A year ago, Kristen Barnhart Peers ('18) received an email that offered the opportunity to achieve her longtime goal.
The creator of the children's book series Little People Big Dreams asked the Arlington-based artist if she would illustrate one of their books.
"I said, 'Of course,'" Peers says. "Illustrating a children's book has been my dream. I was ecstatic. It was hard to believe it was happening."
A month ago, Peers walked into her local Barnes & Noble store and looked at the copy of the Little People Big Dreams book about Iris Apfel, the 100-year-old flamboyant fashionista. The book complements Peers' work as a former illustrator at Frito-Lay and her popular Instagram account that features quirky, colorful artwork with positive messages. She said looking at the book was a surreal experience.
"I know, it's crazy," she says. "I never thought that would happen."
In fact, Peers only took one art class in high school and didn't like it.
"I was always an avid doodler," she says, noting she would draw on the back of tests. "I always had a creative spark, always making things."
She came across information about UNT's communication design program online, and it sounded like a perfect fit for her.
"While I was in that program, I kept drawing in lecture classes and that sparked that interest in illustration," she says.
Peers noted all the communication design professors each had their own way of pushing and helping her. In her senior year, the portfolio class required her to create her own campaign for a company, inspiring her to open an online shop with T-shirts and art prints.
After graduation, she worked as a freelancer before landing a position a Frito-Lay's D3 agency, which creates content for social media, TV commercials and ads. She focused on Lays, mixing photography and illustrated objects -- such as a jar of jalapeño dip that she reimagined as a swimming pool with the dip as water.
"I did have a lot of fun," she says. "I learned a lot of skills that I wouldn't have learned anywhere else."
In fact, that's where the Little People creator discovered her and offered her the Apfel gig.
Peers had watched a documentary on Apfel and scanned through many photos of her outfits that are documented on her Instagram account.
"It was a perfect fit," Peers says. "She's so colorful. She's so spunky and unique."
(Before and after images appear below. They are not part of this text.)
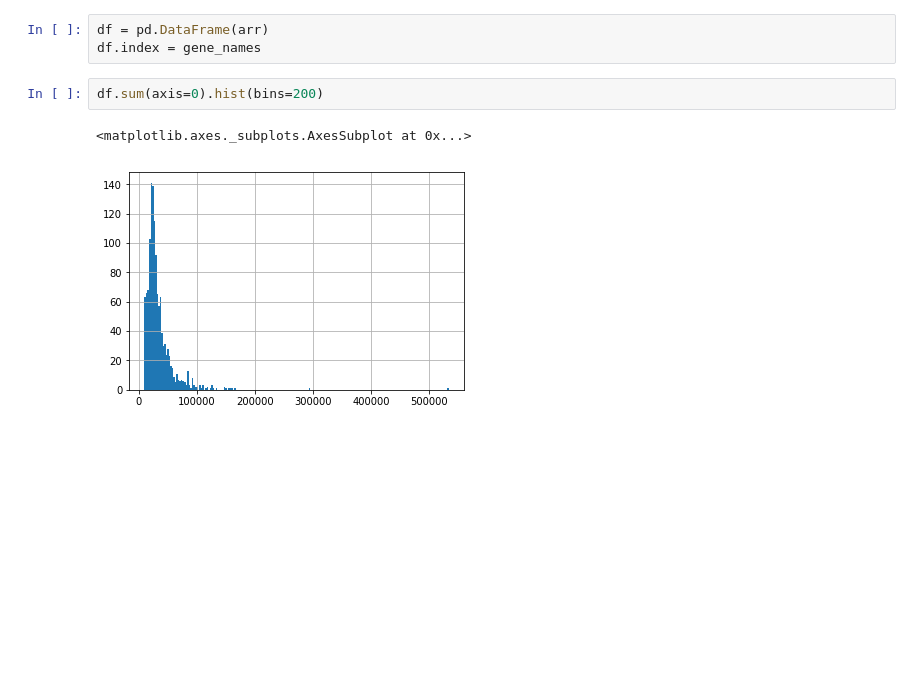
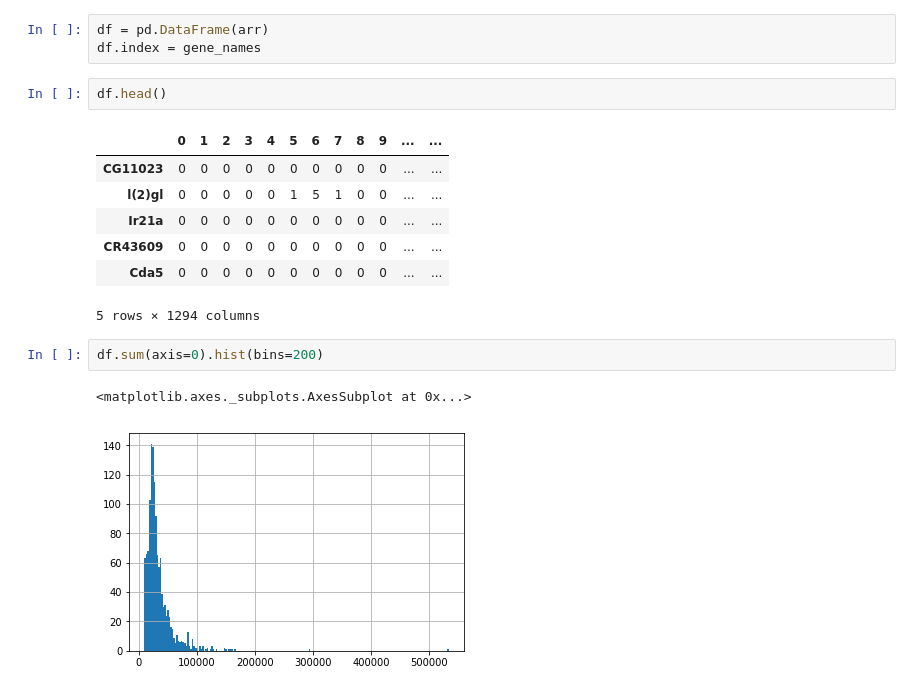
Before and after one commit to vickyleinc/Drosophila_inferelator, a Jupyter notebook: Create TSV from Matrix.ipynb, the cells around one changed output. Saved outputs shown, nothing was run; the diff lists cells and outputs as text; blank space fills up the shorter version.

```diff
--- a/Create TSV from Matrix.ipynb
+++ b/Create TSV from Matrix.ipynb
@@ -58,6 +68,16 @@ df = data_frames['wtF']
 # %%
 df = pd.DataFrame(arr)
 df.index = gene_names
+# %%
+df.head()
+# %% [output]
+|  | 0 | 1 | 2 | 3 | 4 | 5 | 6 | 7 | 8 | 9 | ... | ... |
+| CG11023 | 0 | 0 | 0 | 0 | 0 | 0 | 0 | 0 | 0 | 0 | ... | ... |
+| l(2)gl | 0 | 0 | 0 | 0 | 0 | 1 | 5 | 1 | 0 | 0 | ... | ... |
+| Ir21a | 0 | 0 | 0 | 0 | 0 | 0 | 0 | 0 | 0 | 0 | ... | ... |
+| CR43609 | 0 | 0 | 0 | 0 | 0 | 0 | 0 | 0 | 0 | 0 | ... | ... |
+| Cda5 | 0 | 0 | 0 | 0 | 0 | 0 | 0 | 0 | 0 | 0 | ... | ... |
+5 rows × 1294 columns
 # %%
 df.sum(axis=0).hist(bins=200)
 # %% [output]
```
Also changed, not shown: parts of 18 cells of this notebook, 1 other file.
And to think it all started with her doodling.
"I think my Instagram is my back-of-my-test-sheet doodling now," she says. "It's a place you can upload anything really. It's a safe place for my doodles. I enjoy when people can laugh or relate to my drawings because we're all weird humans and we can all relate to the weird things we do in life."